### ABOUT THIS TASK
Nothing outside the stretch is wanted. Repeat exactly the lines of the listing below from the one that contains "disabled by default]" through the one that contains "subgraph vpc[Staging VPC", both ends included.

(RECORDS FOR THIS EXERCISE)

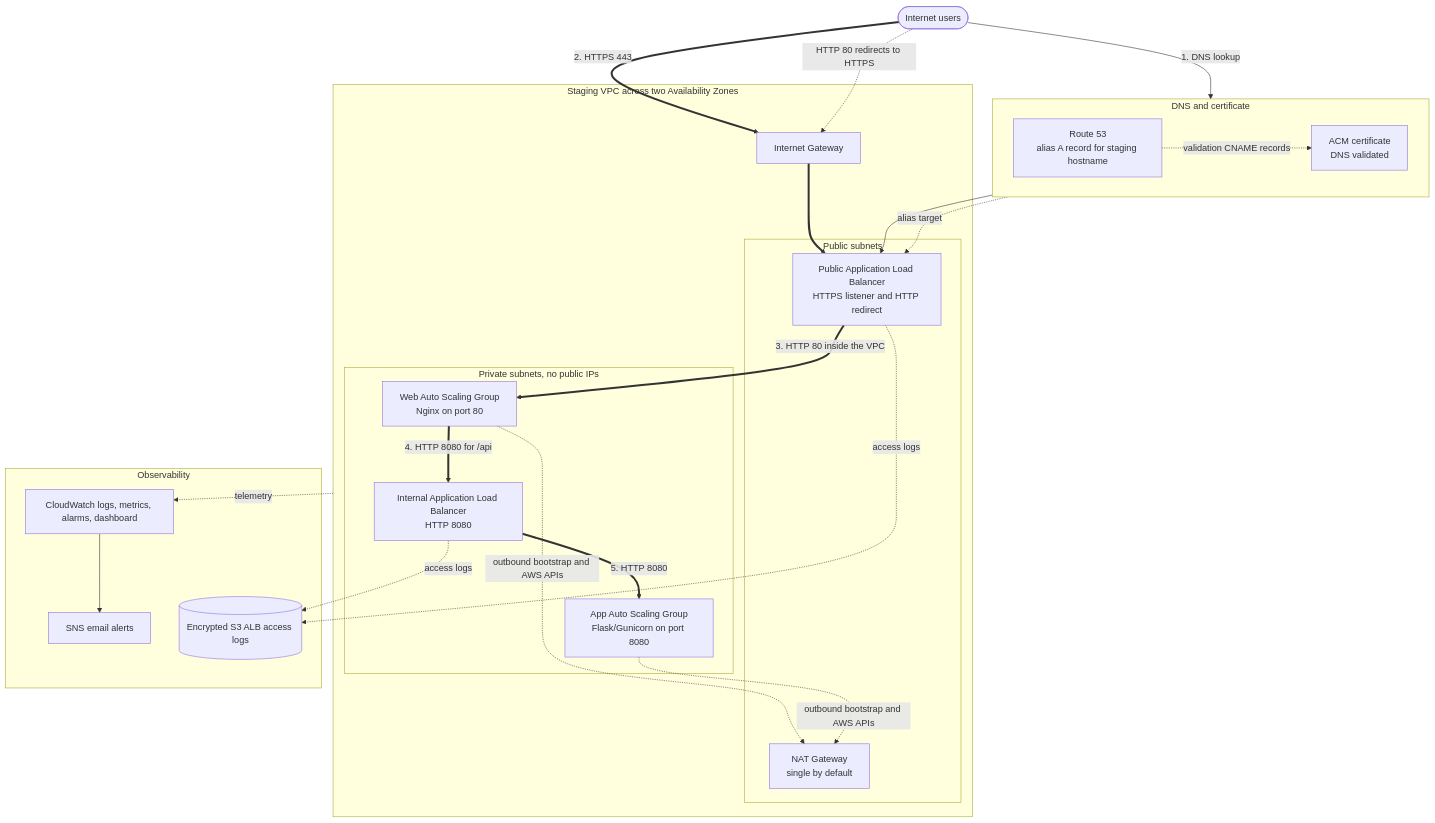
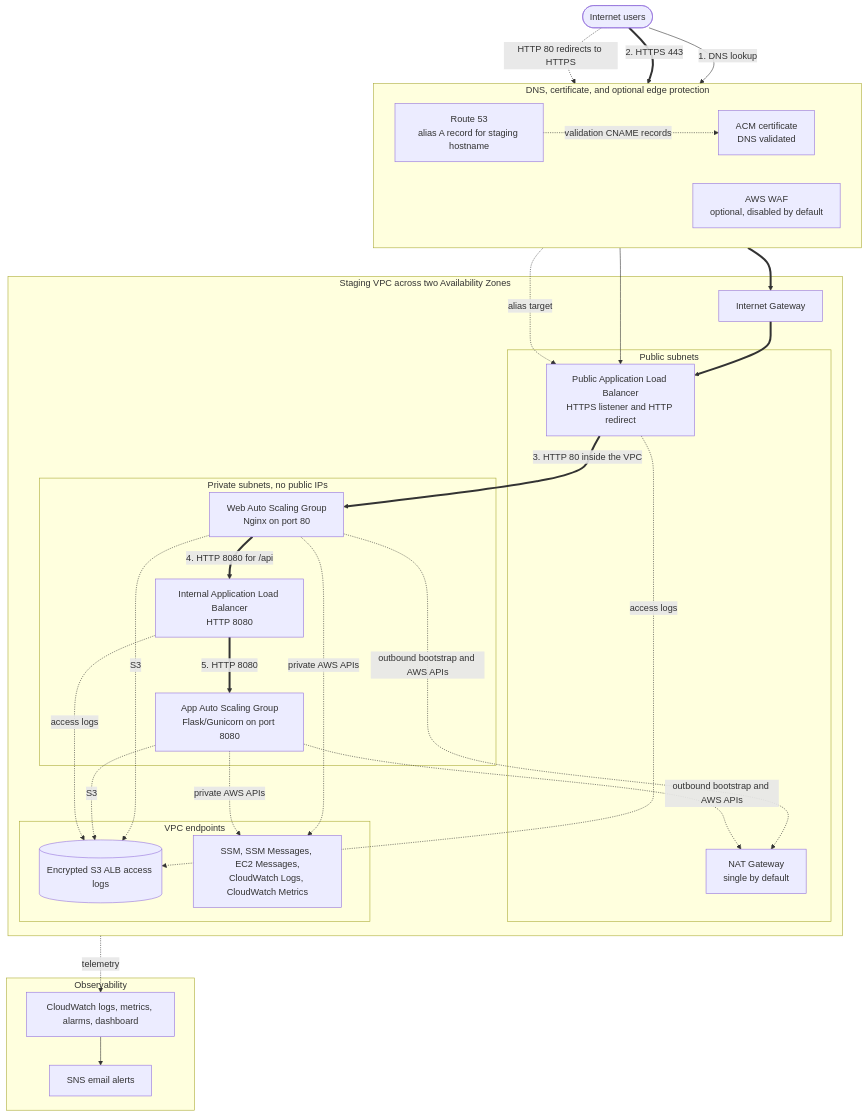
The diagram in environments/staging/README.md (sjlevalley/terraform-aws-secure-two-tier-vpc), drawn with Mermaid before and after one commit. The commit also changed other lines of this file and 2 other files, not shown here.

Commit message:
Update environment README files: enhance descriptions, add VPC endpoint and WAF configurations for dev, prod, and staging environments

````diff
--- a/environments/staging/README.md
+++ b/environments/staging/README.md
@@ -9,50 +9,61 @@
 ```mermaid
 flowchart TB
   user([Internet users])
 
-  subgraph edge[DNS and certificate]
+  subgraph edge[DNS, certificate, and optional edge protection]
     direction LR
     r53[Route 53<br/>alias A record for staging hostname]
     acm[ACM certificate<br/>DNS validated]
+    waf[AWS WAF<br/>optional, disabled by default]
     r53 -. validation CNAME records .-> acm
   end
 
   user -->|1. DNS lookup| r53
-  user ==>|2. HTTPS 443| igw
-  user -. HTTP 80 redirects to HTTPS .-> igw
+  user ==>|2. HTTPS 443| waf
+  user -. HTTP 80 redirects to HTTPS .-> waf
 
   subgraph vpc[Staging VPC across two Availability Zones]
     igw[Internet Gateway]
 
     subgraph public[Public subnets]
       publicAlb[Public Application Load Balancer<br/>HTTPS listener and HTTP redirect]
       nat[NAT Gateway<br/>single by default]
     end
 
     subgraph private[Private subnets, no public IPs]
       webAsg[Web Auto Scaling Group<br/>Nginx on port 80]
       internalAlb[Internal Application Load Balancer<br/>HTTP 8080]
       appAsg[App Auto Scaling Group<br/>Flask/Gunicorn on port 8080]
     end
 
+    subgraph endpoints[VPC endpoints]
+      s3[S3 gateway endpoint]
+      interfaces[SSM, SSM Messages, EC2 Messages,<br/>CloudWatch Logs, CloudWatch Metrics]
+    end
+
+    waf ==> igw
     igw ==> publicAlb
     publicAlb ==>|3. HTTP 80 inside the VPC| webAsg
     webAsg ==>|4. HTTP 8080 for /api| internalAlb
     internalAlb ==>|5. HTTP 8080| appAsg
     webAsg -. outbound bootstrap and AWS APIs .-> nat
     appAsg -. outbound bootstrap and AWS APIs .-> nat
+    webAsg -. private AWS APIs .-> interfaces
+    appAsg -. private AWS APIs .-> interfaces
+    webAsg -. S3 .-> s3
+    appAsg -. S3 .-> s3
   end
 
   acm --> publicAlb
   r53 -. alias target .-> publicAlb
 
   subgraph obs[Observability]
     cw[CloudWatch logs, metrics, alarms, dashboard]
     sns[SNS email alerts]
     s3[(Encrypted S3 ALB access logs)]
     cw --> sns
   end
 
   vpc -. telemetry .-> cw
   publicAlb & internalAlb -. access logs .-> s3
 ```
````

(End RECORDS FOR THIS EXERCISE)

### EXERCISE OUTPUT
+    waf[AWS WAF<br/>optional, disabled by default]
     r53 -. validation CNAME records .-> acm
   end
 
   user -->|1. DNS lookup| r53
-  user ==>|2. HTTPS 443| igw
-  user -. HTTP 80 redirects to HTTPS .-> igw
+  user ==>|2. HTTPS 443| waf
+  user -. HTTP 80 redirects to HTTPS .-> waf
 
   subgraph vpc[Staging VPC across two Availability Zones]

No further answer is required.